Nadine Maeser
Public Information Officer

Terri Charles
Asst. Public Information Officer


October 24, 2018

Government Relations and Public Affairs
580 Taylor Avenue
Annapolis, Maryland 21401







Baltimore City District Court honors fifth class of
Re-Entry Project graduates


BALTIMORE - Baltimore City District Court is celebrating the graduation of 40 people who have successfully completed the District Court Re-Entry Program (DCREP). Baltimore City District Judge Nicole Pastore Klein presided over the ceremony for the program’s fifth class of graduates. District Court of Maryland Chief Judge John P. Morrissey and Baltimore City District Administrative Judge Barbara Baer Waxman attended the program, along with Greg Harrell, former NFL tight end and world bobsled champion, who served as keynote speaker.

"In just two years, Judge Pastore Klein has taken an idea and brought it to fruition by creating a program that helps individuals improve their lives through access to existing local resources, from counseling, to job readiness training, to full-time employment,” said Chief Judge Morrissey. “People in the Re-Entry Program are now making positive contributions to their families and society."
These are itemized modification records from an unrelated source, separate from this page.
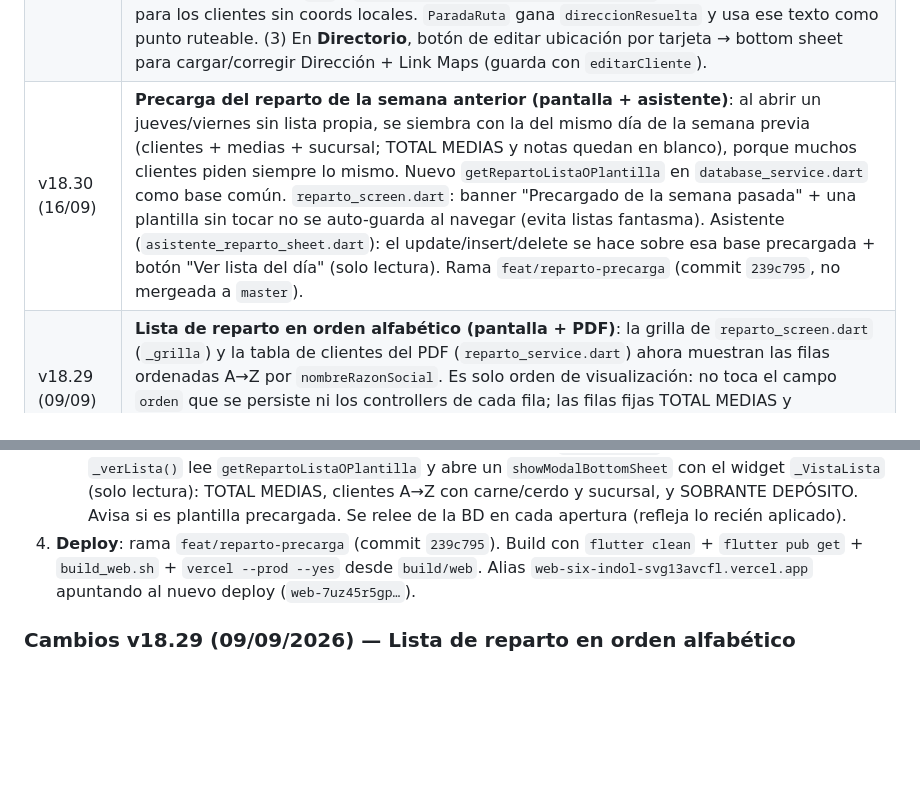
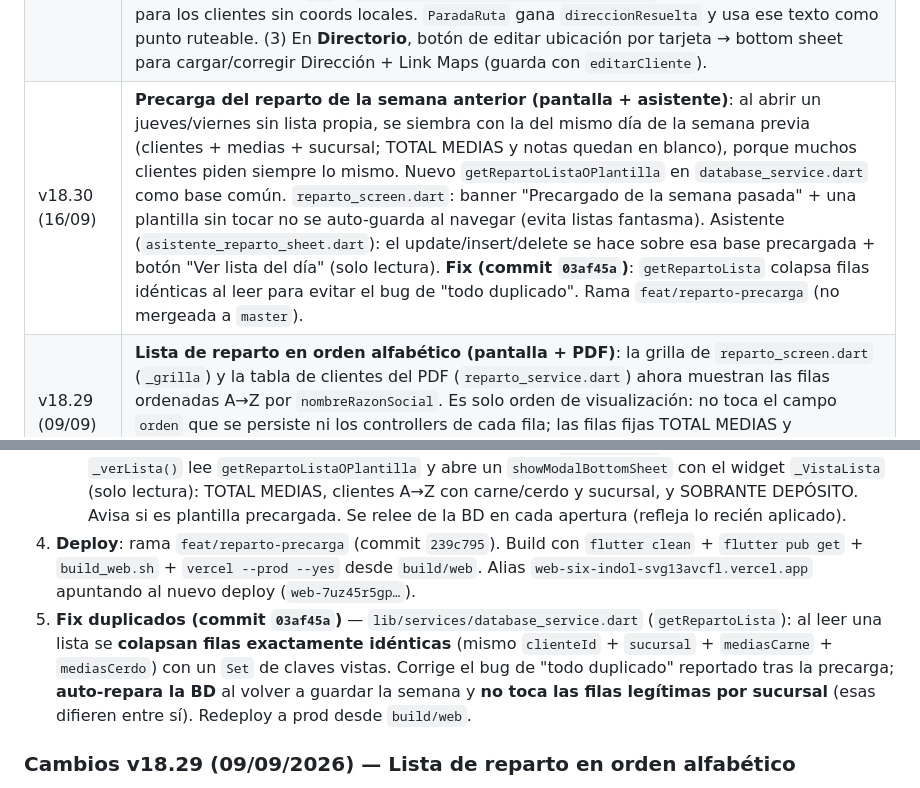
Before and after one commit to milifs/matarife-system, a Markdown page: don_chacho/CLAUDE.md, 2 parts joined by grey strips. GitHub-like rendering; blank space fills up the shorter version.

Commit message:
Docs: v18.30 fix duplicados (colapsar filas idénticas al leer el reparto)
Co-Authored-By: Claude Opus 4.7 <noreply@anthropic.com>

```diff
--- a/don_chacho/CLAUDE.md
+++ b/don_chacho/CLAUDE.md
@@ -332,7 +332,7 @@ vercel --prod
 | v18.14 (01/07) | **Ruta de cobranza (1ª versión)**: embebida en Consultas → Directorio, combo box (Clientes que deben / Solo remitos vencidos) + botón "Armar". Nuevo `ruta_cobranza_service.dart` (GPS, extracción de coords, orden por cercanía, URL Google Maps). Reemplazada por la tab "Ruta" en v18.15. |
 | v18.15 (01/07) | **Ruta de cobranza movida a tab propia "Ruta"** en Consultas (9 tabs). Filtros: cliente (búsqueda), vendedor (dropdown), "Con saldo pendiente" y "Solo vencidos" (FilterChips). Lista con checkboxes para **seleccionar clientes** (los sin ubicación quedan deshabilitados) + "Todos/Ninguno". Botón "Armar recorrido (N)" que calcula la ruta con los elegidos (GPS + orden por cercanía) y abre el panel de paradas → Google Maps. Se quitó el bloque de ruta del Directorio. |
 | v18.16 (02/07) | **Fix ubicaciones de la ruta + editar ubicación desde Directorio**: (1) `_parseCoords` reconoce ahora el formato **DMS** (`24°59'04.1"S`). (2) Nueva **Edge Function `resolver-maps`** (runtime nuevo, `withSupabase` con auth `["publishable","secret"]`) que resuelve del lado del servidor los **links cortos** `maps.app.goo.gl` (el navegador no puede por CORS): sigue el redirect y devuelve `lat/lng`, o si el link es un "compartir lugar" sin coords, devuelve la **dirección/nombre** (`q=…`). `RutaCobranzaService.construirParadas()` llama la función en lote para los clientes sin coords locales. `ParadaRuta` gana `direccionResuelta` y usa ese texto como punto ruteable. (3) En **Directorio**, botón de editar ubicación por tarjeta → bottom sheet para cargar/corregir Dirección + Link Maps (guarda con `editarCliente`). |
-| v18.30 (16/09) | **Precarga del reparto de la semana anterior (pantalla + asistente)**: al abrir un jueves/viernes sin lista propia, se siembra con la del mismo día de la semana previa (clientes + medias + sucursal; TOTAL MEDIAS y notas quedan en blanco), porque muchos clientes piden siempre lo mismo. Nuevo `getRepartoListaOPlantilla` en `database_service.dart` como base común. `reparto_screen.dart`: banner "Precargado de la semana pasada" + una plantilla sin tocar no se auto-guarda al navegar (evita listas fantasma). Asistente (`asistente_reparto_sheet.dart`): el update/insert/delete se hace sobre esa base precargada + botón "Ver lista del día" (solo lectura). Rama `feat/reparto-precarga` (commit `239c795`, no mergeada a `master`). |
+| v18.30 (16/09) | **Precarga del reparto de la semana anterior (pantalla + asistente)**: al abrir un jueves/viernes sin lista propia, se siembra con la del mismo día de la semana previa (clientes + medias + sucursal; TOTAL MEDIAS y notas quedan en blanco), porque muchos clientes piden siempre lo mismo. Nuevo `getRepartoListaOPlantilla` en `database_service.dart` como base común. `reparto_screen.dart`: banner "Precargado de la semana pasada" + una plantilla sin tocar no se auto-guarda al navegar (evita listas fantasma). Asistente (`asistente_reparto_sheet.dart`): el update/insert/delete se hace sobre esa base precargada + botón "Ver lista del día" (solo lectura). **Fix (commit `03af45a`)**: `getRepartoLista` colapsa filas idénticas al leer para evitar el bug de "todo duplicado". Rama `feat/reparto-precarga` (no mergeada a `master`). |
 | v18.29 (09/09) | **Lista de reparto en orden alfabético (pantalla + PDF)**: la grilla de `reparto_screen.dart` (`_grilla`) y la tabla de clientes del PDF (`reparto_service.dart`) ahora muestran las filas ordenadas A→Z por `nombreRazonSocial`. Es solo orden de visualización: no toca el campo `orden` que se persiste ni los controllers de cada fila; las filas fijas TOTAL MEDIAS y SOBRANTE DEPÓSITO del PDF quedan intactas. Commit `2b7c858`. **`feat/reparto-voz` mergeada a `master` (fast-forward) — master y producción ahora coinciden.** |
 | v18.28 (03/09) | **Detalle de NC/ND desde la ficha del cliente (modo ver)**: las tarjetas de notas C/D en `cliente_detalle_screen.dart` (agregadas en v18.27) ahora son clickeables igual que los remitos. `NotaCdFormScreen` gana un parámetro `notaInicial`: si viene, `build` renderiza `_buildSoloLectura` (título "Ver nota de crédito/débito", muestra número, tipo con pill, cliente, vendedor, fecha, monto, motivo, registrado por y saldo actual del cliente) en vez del formulario editable. Botón **"Descargar comprobante"** (reusa `EstadoCuentaService.generarComprobanteNcd`) y botón **eliminar** en el AppBar (con permiso `editar_pago`, recalcula saldo y hace `pop`). La ND abre en modo ver (antes no era clickeable); el remito sigue abriendo su form editable. |
 | v18.27 (03/09) | **Notas C/D en la ficha del cliente (el saldo cuadra visualmente)**: la lista de `cliente_detalle_screen.dart` mostraba solo remitos, entonces el saldo (`remitos + débitos − pagos − créditos`) no cuadraba a la vista cuando el cliente tenía notas C/D. Ahora la lista unifica remitos + notas: las **ND** aparecen como un cargo más que suma deuda (mismo FIFO que un remito, con Saldado/Vencido/Pendiente y "Deuda restante", `Débito: $…` + motivo, no clickeable); las **NC** aparecen con borde verde, pill "Crédito" y monto en verde con signo `-` (restan al saldo). Encabezado "Remitos" → "Remitos y notas", el contador incluye todo, y "Vencidos" cuenta también las ND vencidas. El saldo en sí no cambió; solo faltaba que la lista lo explicara. |
@@ -361,6 +361,7 @@ Deployada el 16/09/2026. Login funciona con admin/admin123. Flutter 3.41.8. URL:
    - `_aplicar()` carga la base con `getRepartoListaOPlantilla(_semana, prop.dia).lista` en vez de crear una lista vacía → el update/insert/delete del asistente se hace **sobre la lista precargada** (los clientes que repiten de la semana anterior), no sobre una lista en blanco.
    - Botón nuevo **"Ver lista del día"** en el encabezado (ícono `receipt_long`, al lado del selector Jue/Vie): `_verLista()` lee `getRepartoListaOPlantilla` y abre un `showModalBottomSheet` con el widget `_VistaLista` (solo lectura): TOTAL MEDIAS, clientes A→Z con carne/cerdo y sucursal, y SOBRANTE DEPÓSITO. Avisa si es plantilla precargada. Se relee de la BD en cada apertura (refleja lo recién aplicado).
 4. **Deploy**: rama `feat/reparto-precarga` (commit `239c795`). Build con `flutter clean` + `flutter pub get` + `build_web.sh` + `vercel --prod --yes` desde `build/web`. Alias `web-six-indol-svg13avcfl.vercel.app` apuntando al nuevo deploy (`web-7uz45r5gp…`).
+5. **Fix duplicados (commit `03af45a`)** — `lib/services/database_service.dart` (`getRepartoLista`): al leer una lista se **colapsan filas exactamente idénticas** (mismo `clienteId` + `sucursal` + `mediasCarne` + `mediasCerdo`) con un `Set` de claves vistas. Corrige el bug de "todo duplicado" reportado tras la precarga; **auto-repara la BD** al volver a guardar la semana y **no toca las filas legítimas por sucursal** (esas difieren entre sí). Redeploy a prod desde `build/web`.
 
 ### Cambios v18.29 (09/09/2026) — Lista de reparto en orden alfabético
 1. **`lib/screens/reparto_screen.dart`** (`_grilla`): arma `filasOrdenadas = [..._filas]..sort(...)` comparando `app.clientePorId(fila.clienteId)?.nombreRazonSocial` en minúsculas, y el `for` de filas de cliente itera esa copia en vez de `_filas` por índice. Solo cambia el orden de visualización — el `orden` persistido y los controllers de cada `_Fila` no se tocan.
```
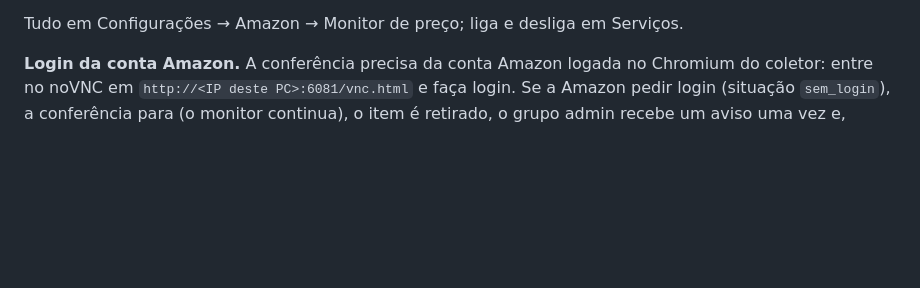
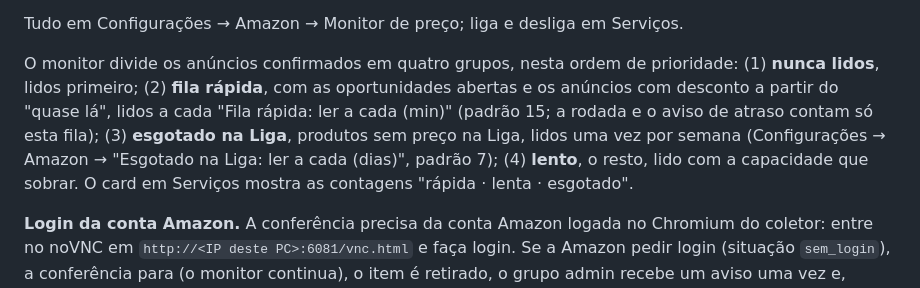
Before and after one commit to Kyner/tcg-sniper, a Markdown page: README.md, the part around the change. GitHub-like rendering; blank space fills up the shorter version.

Commit message:
docs: monitor priority groups deploy notes

```diff
--- a/README.md
+++ b/README.md
@@ -269,6 +269,8 @@ A conferência e o monitor dividem um teto de páginas por hora (padrão 150; a
 O item adicionado sai do carrinho na própria conferência, também depois de um erro no meio. Antes de adicionar, o coletor grava a conferência como "em andamento"; se ele cair no meio (ou a exclusão falhar), tenta tirar o item nas voltas seguintes, mesmo fora da janela, com 15 min entre tentativas. Essa retirada automática **só clica em Excluir com o carrinho exatamente como a conferência o deixou**: só aquele item no carrinho ativo, quantidade 1, subtotal igual ao preço anunciado e conferência de até 30 min. Em qualquer outro caso (por exemplo, você pôs o mesmo produto no carrinho) ou depois de 3 tentativas que falharam, o coletor não clica: o grupo admin recebe "🔴 Amazon · conferir o carrinho · <ASIN>" (com lembrete a cada 2 h até resolver), e o Dashboard e Serviços mostram o alerta até você conferir o carrinho pelo noVNC (porta 6081), tirar o item se não for seu e clicar em **Já conferi**. Com o monitor da Amazon pausado (CAPTCHA, erros seguidos ou desligado em Serviços → Amazon (monitor e checkout)), a retirada automática também para; ela volta quando você retomar. Em Logs → Checkout, "item no carrinho" mostra esses casos.
 
 Tudo em Configurações → Amazon → Monitor de preço; liga e desliga em Serviços.
+
+O monitor divide os anúncios confirmados em quatro grupos, nesta ordem de prioridade: (1) **nunca lidos**, lidos primeiro; (2) **fila rápida**, com as oportunidades abertas e os anúncios com desconto a partir do "quase lá", lidos a cada "Fila rápida: ler a cada (min)" (padrão 15; a rodada e o aviso de atraso contam só esta fila); (3) **esgotado na Liga**, produtos sem preço na Liga, lidos uma vez por semana (Configurações → Amazon → "Esgotado na Liga: ler a cada (dias)", padrão 7); (4) **lento**, o resto, lido com a capacidade que sobrar. O card em Serviços mostra as contagens "rápida · lenta · esgotado".
 
 **Login da conta Amazon.** A conferência precisa da conta Amazon logada no Chromium do coletor: entre no noVNC em `http://<IP deste PC>:6081/vnc.html` e faça login. Se a Amazon pedir login (situação `sem_login`), a conferência para (o monitor continua), o item é retirado, o grupo admin recebe um aviso uma vez e, depois de logar de novo pelo noVNC na porta 6081, clique em **Retomar conferência** em Serviços (o botão aparece também com o monitor pausado por CAPTCHA).
 
```
Also changed, not shown: docs/IMPLANTACOES.md (+24 -0 lines), docs/PENDENCIAS.md (+8 -3 lines).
Judge Pastore Klein founded the DCREP in September 2016 as a court-focused, criminal recidivism initiative offering defendants an opportunity to participate in full-time job training and job placement programs as a condition of their probation or in lieu of incarceration. More than 95 participants have completed the program to date.

“The Re-Entry Project is an innovative and effective strategy to reduce recidivism and help defendants get the skills and services needed to ensure their success,” said Judge Waxman.

Through the program, a judge refers a defendant to one of 17 participating organizations that focus on preparing ex-offenders for the workforce. If the participant successfully completes the organization’s requirements, they receive an agreed-upon incentive. A judge may convert a supervised probation to an unsupervised probation, waive probation fees, or even end the defendant’s probation early. In addition, defendants who may have been sentenced to a minimal amount of jail time may have the chance to participate in the DCREP in lieu of jail time. The DCREP also has expanded to include pretrial services, which allow defendants awaiting trial the opportunity to acquire new skills and gain employment.

“The Re-Entry Project helps criminal defendants change the course of their lives and gives people a fresh start. This is a viable alternative to incarceration, when the defendant is willing to follow the plan and put in the work,” said Judge Pastore Klein. “The program helps to empower defendants by connecting them to resources and opportunities for employment.”

Through the Re-Entry Program’s partnerships, participants have earned certifications in solar panel installation, lead paint removal, apartment maintenance, food service, and electrical apprenticeships. One of the program’s main goals is to reduce recidivism by helping participants learn workforce skills. The Re-Entry Program has a low recidivism rate to date, with just five out of 95 participants re-offending.

# # #